“I could never relate to any Princess,” said now 21-year-old Moncada, a Peruvian student studying at the Fashion Institute of Technology. “I used to look at the princesses and think ‘I want to be blonde, I want that skin color, I want blue eyes.’” As a child, Moncada looked for ways to resemble famous princesses by mimicking their dress style, while her white friends could rely on their natural features.
For Latin communities, the movie “Encanto” is a big step toward cultural representation. The film is set in Colombia and introduces cultural customs and characters Latin children can relate to.
“A lack of representation of a certain race can cause young children to deem themselves less worthy of getting a character in a movie,” said Vanessa Olivos, a first-grade teacher at McLaurin Elementary School. “When you aren’t represented in films it makes you think you need to be like what you see most or that your culture isn’t as important.”
Studies have shown that when children see themselves on a screen, it helps them decide how they feel about their identity, as they feel secure in knowing others around them share a similar lifestyle.
As time went on, audiences’ hope for Latin representation faded away. With stereotypical portrayals about Peruvian emperors that turn into alpacas (“The Emperor’s New Groove”), some students like Moncada say that Disney failed to tastefully portray Latin American culture.

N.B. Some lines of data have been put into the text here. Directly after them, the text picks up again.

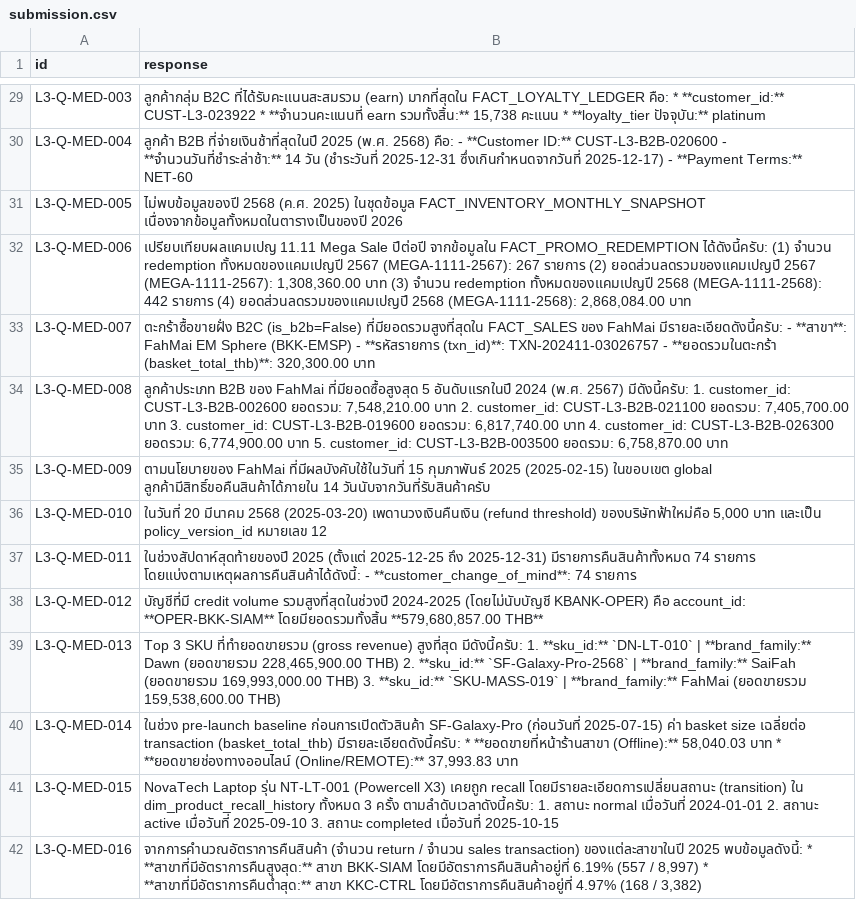
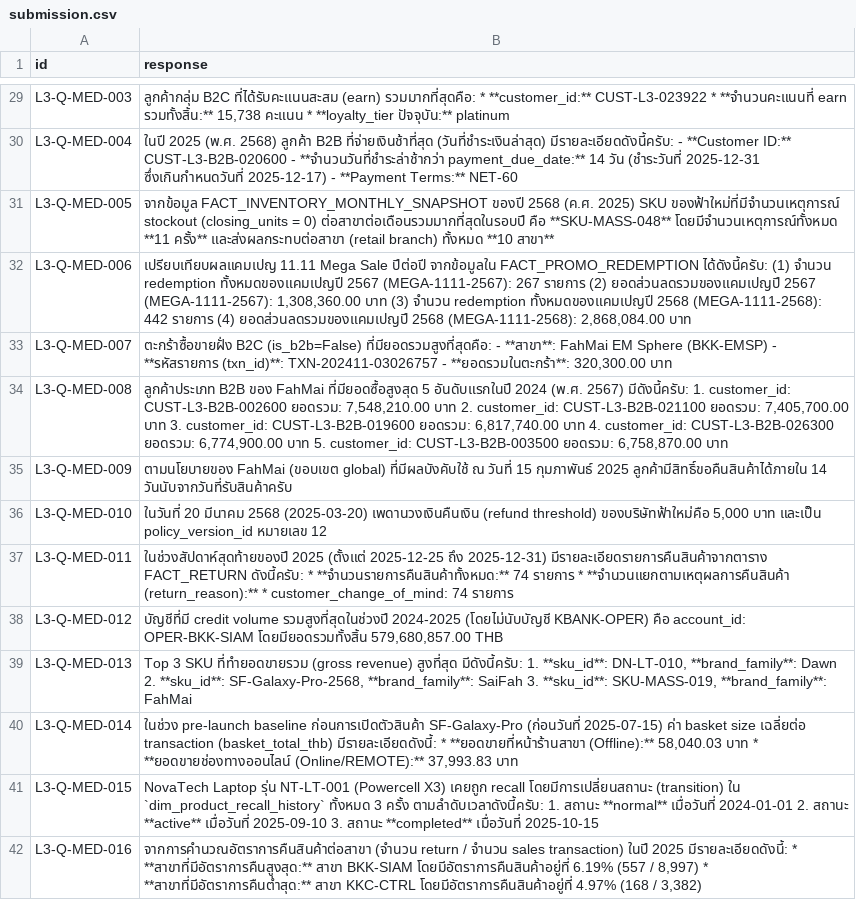
Before and after one commit to Kittipong-Dev/Fah_mai, a CSV file: submission.csv, drawn as a sheet; only a part is shown, gaps mark what is left out; the diff covers the shown part only; the diff names each change by its address in the sheet, - before the commit and + after, or states it on an @@ line.

```diff
--- a/submission.csv
+++ b/submission.csv
-B29 (response): ลูกค้ากลุ่ม B2C ที่ได้รับคะแนนสะสมรวม (earn) มากที่สุดใน FACT_LOYALTY_LEDGER คือ: * **customer_id:**…
+B29 (response): ลูกค้ากลุ่ม B2C ที่ได้รับคะแนนสะสม (earn) รวมมากที่สุดคือ: * **customer_id:**…
-B30 (response): ลูกค้า B2B ที่จ่ายเงินช้าที่สุดในปี 2025 (พ.ศ. 2568) คือ: - **Customer ID:** CUST-L3-B2B-020600 - **จำนวนวันที่ชำระล่าช้า:** 14 วัน (ชำระวันที่ 2025-12-31 ซึ่งเกินกำหนดจากวันที่ 2025-12-17) -…
+B30 (response): ในปี 2025 (พ.ศ. 2568) ลูกค้า B2B ที่จ่ายเงินช้าที่สุด (วันที่ชำระเงินล่าสุด) มีรายละเอียดดังนี้ครับ: - **Customer ID:** CUST-L3-B2B-020600 - **จำนวนวันที่ชำระล่าช้ากว่า payment_due_date:** 14 วัน (ชำระวันที่ 2025-12-31 ซึ่งเกินกำหนดวันที่ 2025-12-17) -…
-B31 (response): ไม่พบข้อมูลของปี 2568 (ค.ศ. 2025) ในชุดข้อมูล FACT_INVENTORY_MONTHLY_SNAPSHOT เนื่องจากข้อมูลทั้งหมดในตารางเป็นของปี 2026
+B31 (response): จากข้อมูล FACT_INVENTORY_MONTHLY_SNAPSHOT ของปี 2568 (ค.ศ. 2025) SKU ของฟ้าใหม่ที่มีจำนวนเหตุการณ์ stockout (closing_units = 0) ต่อสาขาต่อเดือนรวมมากที่สุดในรอบปี คือ **SKU-MASS-048** โดยมีจำนวนเหตุการณ์ทั้งหมด **11 ครั้ง** และส่งผลกระทบต่อสาขา (retail branch) ทั้งหมด **10 สาขา**
-B33 (response): …B2C (is_b2b=False) ที่มียอดรวมสูงที่สุดใน FACT_SALES ของ FahMai มีรายละเอียดดังนี้ครับ: - **สาขา**: FahMai EM Sphere (BKK-EMSP) - **รหัสรายการ (txn_id)**: TXN-202411-03026757 - **ยอดรวมในตะกร้า (basket_total_thb)**: 320,300.00 บาท
+B33 (response): …B2C (is_b2b=False) ที่มียอดรวมสูงที่สุดคือ: - **สาขา**: FahMai EM Sphere (BKK-EMSP) - **รหัสรายการ (txn_id)**: TXN-202411-03026757 - **ยอดรวมในตะกร้า**: 320,300.00 บาท
-B35 (response): ตามนโยบายของ FahMai ที่มีผลบังคับใช้ในวันที่ 15 กุมภาพันธ์ 2025 (2025-02-15) ในขอบเขต global ลูกค้ามีสิทธิ์ขอคืนสินค้าได้ภายใน 14…
+B35 (response): ตามนโยบายของ FahMai (ขอบเขต global) ที่มีผลบังคับใช้ ณ วันที่ 15 กุมภาพันธ์ 2025 ลูกค้ามีสิทธิ์ขอคืนสินค้าได้ภายใน 14…
-B37 (response): …ถึง 2025-12-31) มีรายการคืนสินค้าทั้งหมด 74 รายการ โดยแบ่งตามเหตุผลการคืนสินค้าได้ดังนี้: - **customer_change_of_mind**: 74 รายการ
+B37 (response): …ถึง 2025-12-31) มีรายละเอียดรายการคืนสินค้าจากตาราง FACT_RETURN ดังนี้ครับ: * **จำนวนรายการคืนสินค้าทั้งหมด:** 74 รายการ * **จำนวนแยกตามเหตุผลการคืนสินค้า (return_reason):** * customer_change_of_mind: 74 รายการ
-B38 (response): …คือ account_id: **OPER-BKK-SIAM** โดยมียอดรวมทั้งสิ้น **579,680,857.00 THB**
+B38 (response): …คือ account_id: OPER-BKK-SIAM โดยมียอดรวมทั้งสิ้น 579,680,857.00 THB
-B39 (response): …มีดังนี้ครับ: 1. **sku_id:** `DN-LT-010` | **brand_family:** Dawn (ยอดขายรวม 228,465,900.00 THB) 2. **sku_id:** `SF-Galaxy-Pro-2568` | **brand_family:** SaiFah (ยอดขายรวม 169,993,000.00 THB) 3. **sku_id:** `SKU-MASS-019` | **brand_family:** FahMai (ยอดขายรวม 159,538,600.00 THB)
+B39 (response): …มีดังนี้ครับ: 1. **sku_id**: DN-LT-010, **brand_family**: Dawn 2. **sku_id**: SF-Galaxy-Pro-2568, **brand_family**: SaiFah 3. **sku_id**: SKU-MASS-019, **brand_family**: FahMai
-B40 (response): …transaction (basket_total_thb) มีรายละเอียดดังนี้ครับ: * **ยอดขายที่หน้าร้านสาขา…
+B40 (response): …transaction (basket_total_thb) มีรายละเอียดดังนี้: * **ยอดขายที่หน้าร้านสาขา…
-B41 (response): …เคยถูก recall โดยมีรายละเอียดการเปลี่ยนสถานะ (transition) ใน dim_product_recall_history ทั้งหมด 3 ครั้ง ตามลำดับเวลาดังนี้ครับ: 1. สถานะ normal เมื่อวันที่ 2024-01-01 2. สถานะ active เมื่อวันที่ 2025-09-10 3. สถานะ completed เมื่อวันที่ 2025-10-15
+B41 (response): …เคยถูก recall โดยมีการเปลี่ยนสถานะ (transition) ใน `dim_product_recall_history` ทั้งหมด 3 ครั้ง ตามลำดับเวลาดังนี้ครับ: 1. สถานะ **normal** เมื่อวันที่ 2024-01-01 2. สถานะ **active** เมื่อวันที่ 2025-09-10 3. สถานะ **completed** เมื่อวันที่ 2025-10-15
-B42 (response): จากการคำนวณอัตราการคืนสินค้า (จำนวน return / จำนวน sales transaction) ของแต่ละสาขาในปี 2025 พบข้อมูลดังนี้: * **สาขาที่มีอัตราการคืนสูงสุด:**…
+B42 (response): จากการคำนวณอัตราการคืนสินค้าต่อสาขา (จำนวน return / จำนวน sales transaction) ในปี 2025 มีรายละเอียดดังนี้: * **สาขาที่มีอัตราการคืนสูงสุด:**…
```
Also changed, not shown: 70 edited cells elsewhere in this file, 12 other files.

“I once had someone ask me if I used an alpaca to go to school because they had seen ‘The Emperor’s New Groove,’” said Moncada. “They were shocked to find out I live in the city and travel by car.”
Despite Disney’s history of colorism, the brand has recently taken steps to diversify its characters. With princesses like Tiana and Moana, Disney has expanded its cultural repertoire.
Not only do Latin characters only make about 6% of characters in films, their portrayal is usually guided by stereotypes, according to a 2019 report by the USC Annenberg Inclusion Initiative.
But in “Encanto,” Latin culture is accurately represented. The film illustrates Colombia as a culturally rich country, with depictions of traditional gastronomical plates and distinct similar architectural styles.
“Encanto” challenges the idea that South American countries are dangerous and violent. Instead of depicting South America as the host of drug-dealing characters, “Encanto” focuses on a core Latin value: family.
“Family is everything for me, that’s why I love ‘Encanto’s’ focus on it,” said Bella Ferreira, a Colombian student and member of Alianza Latina at Boston University. “The [Madrigal] family’s strength to keep their house in place is something I admire, I can relate to their struggle, my family did a lot to reach where we are today.”
With a cast of unique characters connoting the diversity found within the Colombian community, “Encanto” provides the viewer with a true sense of what Colombia is: a culturally rich and strong country.
“I would have loved to have seen a film like ‘Encanto’ when I was younger, see my skin color, my hair, and my Latin heritage in those Disney characters,” said Moncada.
Not only is “Encanto” nominated for two Oscars, but the film has also earned social media recognition on TikTok for its viral soundtrack. With “Encanto’s” popularity growing, Latin children can feel secure in knowing their culture is recognized.
“Everything we hear, see and watch as children build our opinions on how we view the world and ourselves,” said Olivos. “When you are represented, it shows your culture is valued just the same as every other culture and that you can accomplish all of the same things that others do.”